## RECORD EXTRACTS
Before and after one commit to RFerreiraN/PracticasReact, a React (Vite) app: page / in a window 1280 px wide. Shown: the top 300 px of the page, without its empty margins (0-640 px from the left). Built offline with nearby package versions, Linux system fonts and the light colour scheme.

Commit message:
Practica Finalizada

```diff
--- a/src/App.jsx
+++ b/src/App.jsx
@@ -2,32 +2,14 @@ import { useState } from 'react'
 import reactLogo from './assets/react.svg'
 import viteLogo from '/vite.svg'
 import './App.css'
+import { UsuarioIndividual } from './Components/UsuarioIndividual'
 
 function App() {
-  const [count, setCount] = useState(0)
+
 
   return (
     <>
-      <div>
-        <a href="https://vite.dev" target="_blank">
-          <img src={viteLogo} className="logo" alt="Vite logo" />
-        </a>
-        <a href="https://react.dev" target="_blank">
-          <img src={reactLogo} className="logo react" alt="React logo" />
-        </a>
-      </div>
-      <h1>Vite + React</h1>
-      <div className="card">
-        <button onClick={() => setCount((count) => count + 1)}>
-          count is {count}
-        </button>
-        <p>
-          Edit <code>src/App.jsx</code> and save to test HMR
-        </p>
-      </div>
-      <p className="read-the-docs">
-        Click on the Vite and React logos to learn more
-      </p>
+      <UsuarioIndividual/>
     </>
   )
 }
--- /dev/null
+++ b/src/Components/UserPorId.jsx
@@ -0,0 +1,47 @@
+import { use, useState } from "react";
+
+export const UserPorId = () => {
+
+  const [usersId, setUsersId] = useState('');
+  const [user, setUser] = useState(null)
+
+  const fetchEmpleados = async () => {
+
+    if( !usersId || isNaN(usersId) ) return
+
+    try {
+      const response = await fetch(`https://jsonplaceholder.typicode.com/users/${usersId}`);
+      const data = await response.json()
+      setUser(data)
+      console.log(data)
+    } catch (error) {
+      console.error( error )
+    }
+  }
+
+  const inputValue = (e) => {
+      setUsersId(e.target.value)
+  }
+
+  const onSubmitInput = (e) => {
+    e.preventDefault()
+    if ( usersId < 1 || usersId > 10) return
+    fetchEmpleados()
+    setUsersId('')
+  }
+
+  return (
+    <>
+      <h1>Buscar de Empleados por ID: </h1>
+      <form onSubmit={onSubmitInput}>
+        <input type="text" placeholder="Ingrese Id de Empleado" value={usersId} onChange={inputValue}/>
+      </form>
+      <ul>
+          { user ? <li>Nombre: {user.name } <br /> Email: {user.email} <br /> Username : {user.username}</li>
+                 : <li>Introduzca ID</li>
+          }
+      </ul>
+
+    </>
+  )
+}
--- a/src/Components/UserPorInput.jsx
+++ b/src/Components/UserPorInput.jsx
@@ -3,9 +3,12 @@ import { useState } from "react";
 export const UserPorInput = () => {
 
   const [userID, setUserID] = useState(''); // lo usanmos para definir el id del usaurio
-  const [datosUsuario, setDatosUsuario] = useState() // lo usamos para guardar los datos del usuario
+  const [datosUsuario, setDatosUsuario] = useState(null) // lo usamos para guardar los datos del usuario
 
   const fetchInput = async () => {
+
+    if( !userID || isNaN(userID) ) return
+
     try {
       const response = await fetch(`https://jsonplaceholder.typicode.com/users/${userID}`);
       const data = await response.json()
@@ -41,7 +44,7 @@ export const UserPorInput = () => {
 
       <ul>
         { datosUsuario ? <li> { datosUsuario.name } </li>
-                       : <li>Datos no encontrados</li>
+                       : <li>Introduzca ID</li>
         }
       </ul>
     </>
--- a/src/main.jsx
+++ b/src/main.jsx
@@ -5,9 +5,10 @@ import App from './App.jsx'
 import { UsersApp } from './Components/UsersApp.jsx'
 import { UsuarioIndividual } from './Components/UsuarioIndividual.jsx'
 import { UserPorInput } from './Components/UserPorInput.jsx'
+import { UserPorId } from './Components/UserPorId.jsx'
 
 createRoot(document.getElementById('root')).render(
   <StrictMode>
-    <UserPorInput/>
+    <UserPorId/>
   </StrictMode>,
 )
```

## DIRECTIONS FOR THIS TASK
Which of the lines in the material above contain "jsonplaceholder"? Copy each one out.

## COMPLETED EXERCISE
+      const response = await fetch(`https://jsonplaceholder.typicode.com/users/${usersId}`);
       const response = await fetch(`https://jsonplaceholder.typicode.com/users/${userID}`);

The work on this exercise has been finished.